(Front-end code change data)
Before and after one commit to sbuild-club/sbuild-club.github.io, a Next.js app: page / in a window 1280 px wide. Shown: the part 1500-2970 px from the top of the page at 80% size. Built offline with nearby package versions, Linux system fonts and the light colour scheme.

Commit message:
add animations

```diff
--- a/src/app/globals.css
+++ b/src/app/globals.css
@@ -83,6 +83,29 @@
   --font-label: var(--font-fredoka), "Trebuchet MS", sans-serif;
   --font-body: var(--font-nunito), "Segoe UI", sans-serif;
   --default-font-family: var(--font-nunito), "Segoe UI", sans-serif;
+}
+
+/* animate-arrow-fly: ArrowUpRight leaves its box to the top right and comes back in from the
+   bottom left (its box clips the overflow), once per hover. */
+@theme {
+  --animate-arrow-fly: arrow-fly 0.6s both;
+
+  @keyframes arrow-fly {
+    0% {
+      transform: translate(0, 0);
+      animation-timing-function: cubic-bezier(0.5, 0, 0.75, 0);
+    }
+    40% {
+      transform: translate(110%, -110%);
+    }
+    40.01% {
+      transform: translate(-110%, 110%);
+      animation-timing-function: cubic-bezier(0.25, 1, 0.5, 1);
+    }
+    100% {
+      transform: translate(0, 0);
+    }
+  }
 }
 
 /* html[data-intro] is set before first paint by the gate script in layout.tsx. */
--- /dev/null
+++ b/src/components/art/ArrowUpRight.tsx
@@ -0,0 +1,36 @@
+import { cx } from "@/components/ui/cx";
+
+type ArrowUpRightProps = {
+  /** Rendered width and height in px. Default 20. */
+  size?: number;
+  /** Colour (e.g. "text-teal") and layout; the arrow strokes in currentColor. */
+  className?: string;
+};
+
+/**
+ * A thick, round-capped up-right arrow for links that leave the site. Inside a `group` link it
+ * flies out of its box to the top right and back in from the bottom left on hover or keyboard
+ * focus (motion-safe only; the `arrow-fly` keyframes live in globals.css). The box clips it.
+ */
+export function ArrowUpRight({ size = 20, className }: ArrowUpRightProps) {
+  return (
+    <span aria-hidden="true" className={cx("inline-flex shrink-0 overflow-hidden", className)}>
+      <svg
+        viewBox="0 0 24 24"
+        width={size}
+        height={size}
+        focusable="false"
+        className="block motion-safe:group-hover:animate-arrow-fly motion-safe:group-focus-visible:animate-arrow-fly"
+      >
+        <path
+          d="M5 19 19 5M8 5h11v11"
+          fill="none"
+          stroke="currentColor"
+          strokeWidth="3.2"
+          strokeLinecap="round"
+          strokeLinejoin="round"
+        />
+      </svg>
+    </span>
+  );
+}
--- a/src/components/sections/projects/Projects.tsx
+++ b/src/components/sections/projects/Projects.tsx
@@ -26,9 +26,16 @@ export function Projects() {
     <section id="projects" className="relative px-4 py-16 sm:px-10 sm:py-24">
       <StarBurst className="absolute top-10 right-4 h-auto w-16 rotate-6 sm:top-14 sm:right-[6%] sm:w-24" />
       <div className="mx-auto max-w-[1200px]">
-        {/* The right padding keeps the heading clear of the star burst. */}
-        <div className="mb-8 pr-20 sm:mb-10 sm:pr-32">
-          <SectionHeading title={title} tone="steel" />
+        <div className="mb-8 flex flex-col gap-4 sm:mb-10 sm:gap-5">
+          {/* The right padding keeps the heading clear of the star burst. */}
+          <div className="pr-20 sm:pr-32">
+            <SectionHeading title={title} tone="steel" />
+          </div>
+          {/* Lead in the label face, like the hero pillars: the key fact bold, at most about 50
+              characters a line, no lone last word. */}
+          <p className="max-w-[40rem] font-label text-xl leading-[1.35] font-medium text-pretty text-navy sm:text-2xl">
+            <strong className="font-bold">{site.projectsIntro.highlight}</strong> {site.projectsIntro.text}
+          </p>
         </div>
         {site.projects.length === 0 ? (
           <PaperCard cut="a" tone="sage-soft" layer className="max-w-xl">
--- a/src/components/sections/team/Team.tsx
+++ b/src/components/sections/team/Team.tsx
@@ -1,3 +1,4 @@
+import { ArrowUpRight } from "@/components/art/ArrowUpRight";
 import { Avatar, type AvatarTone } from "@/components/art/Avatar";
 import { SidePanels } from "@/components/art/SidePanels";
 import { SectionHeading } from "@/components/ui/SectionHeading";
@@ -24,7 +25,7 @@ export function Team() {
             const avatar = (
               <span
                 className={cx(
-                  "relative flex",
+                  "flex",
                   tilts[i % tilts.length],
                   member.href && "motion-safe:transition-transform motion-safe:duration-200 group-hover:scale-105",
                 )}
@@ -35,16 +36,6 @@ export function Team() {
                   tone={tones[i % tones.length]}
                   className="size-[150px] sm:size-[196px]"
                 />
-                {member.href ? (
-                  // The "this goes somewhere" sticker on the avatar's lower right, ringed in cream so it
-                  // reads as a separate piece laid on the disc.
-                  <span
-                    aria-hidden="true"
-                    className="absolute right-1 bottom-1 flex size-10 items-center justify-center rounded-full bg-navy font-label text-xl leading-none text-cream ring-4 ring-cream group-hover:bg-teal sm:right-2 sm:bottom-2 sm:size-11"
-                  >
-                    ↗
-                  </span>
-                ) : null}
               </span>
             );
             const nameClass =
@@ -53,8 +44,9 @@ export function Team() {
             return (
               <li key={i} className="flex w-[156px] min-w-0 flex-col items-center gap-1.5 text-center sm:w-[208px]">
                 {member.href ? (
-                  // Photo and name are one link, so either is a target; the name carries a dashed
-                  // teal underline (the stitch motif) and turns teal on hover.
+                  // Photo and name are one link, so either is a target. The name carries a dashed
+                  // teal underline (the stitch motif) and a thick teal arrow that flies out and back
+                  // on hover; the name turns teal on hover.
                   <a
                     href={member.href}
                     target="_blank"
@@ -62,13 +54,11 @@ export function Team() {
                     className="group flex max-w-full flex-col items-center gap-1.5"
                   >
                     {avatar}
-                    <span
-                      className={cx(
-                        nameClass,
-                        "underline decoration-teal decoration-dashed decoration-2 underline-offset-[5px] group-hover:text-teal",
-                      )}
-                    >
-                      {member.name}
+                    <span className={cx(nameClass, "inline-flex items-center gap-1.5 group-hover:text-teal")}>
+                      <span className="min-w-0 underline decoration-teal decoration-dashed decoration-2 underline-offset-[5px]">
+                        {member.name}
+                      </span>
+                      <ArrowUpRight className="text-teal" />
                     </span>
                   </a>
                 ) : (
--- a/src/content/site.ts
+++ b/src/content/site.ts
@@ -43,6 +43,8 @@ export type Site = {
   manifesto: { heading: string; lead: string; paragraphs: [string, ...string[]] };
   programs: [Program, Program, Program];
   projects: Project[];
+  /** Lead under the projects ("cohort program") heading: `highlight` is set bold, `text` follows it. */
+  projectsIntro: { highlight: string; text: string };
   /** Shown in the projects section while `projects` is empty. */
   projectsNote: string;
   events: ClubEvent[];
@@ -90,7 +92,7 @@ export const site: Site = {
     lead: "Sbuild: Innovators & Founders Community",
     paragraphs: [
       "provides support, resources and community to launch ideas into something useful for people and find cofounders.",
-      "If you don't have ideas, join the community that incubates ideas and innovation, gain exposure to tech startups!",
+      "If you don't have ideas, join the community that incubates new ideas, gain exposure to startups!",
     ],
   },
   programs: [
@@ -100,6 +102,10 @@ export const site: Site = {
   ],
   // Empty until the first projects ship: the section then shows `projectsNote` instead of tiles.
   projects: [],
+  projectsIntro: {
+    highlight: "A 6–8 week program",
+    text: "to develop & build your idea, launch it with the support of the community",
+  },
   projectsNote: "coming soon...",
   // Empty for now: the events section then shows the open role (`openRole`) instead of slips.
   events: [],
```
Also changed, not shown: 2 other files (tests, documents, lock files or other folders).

**What is needed:** Which lines of the records above hold the word "export"? Copy each of them.

**Response:**
+export function ArrowUpRight({ size = 20, className }: ArrowUpRightProps) {
@@ -26,9 +26,16 @@ export function Projects() {
@@ -24,7 +25,7 @@ export function Team() {
@@ -35,16 +36,6 @@ export function Team() {
@@ -53,8 +44,9 @@ export function Team() {
@@ -62,13 +54,11 @@ export function Team() {
@@ -43,6 +43,8 @@ export type Site = {
@@ -90,7 +92,7 @@ export const site: Site = {
@@ -100,6 +102,10 @@ export const site: Site = {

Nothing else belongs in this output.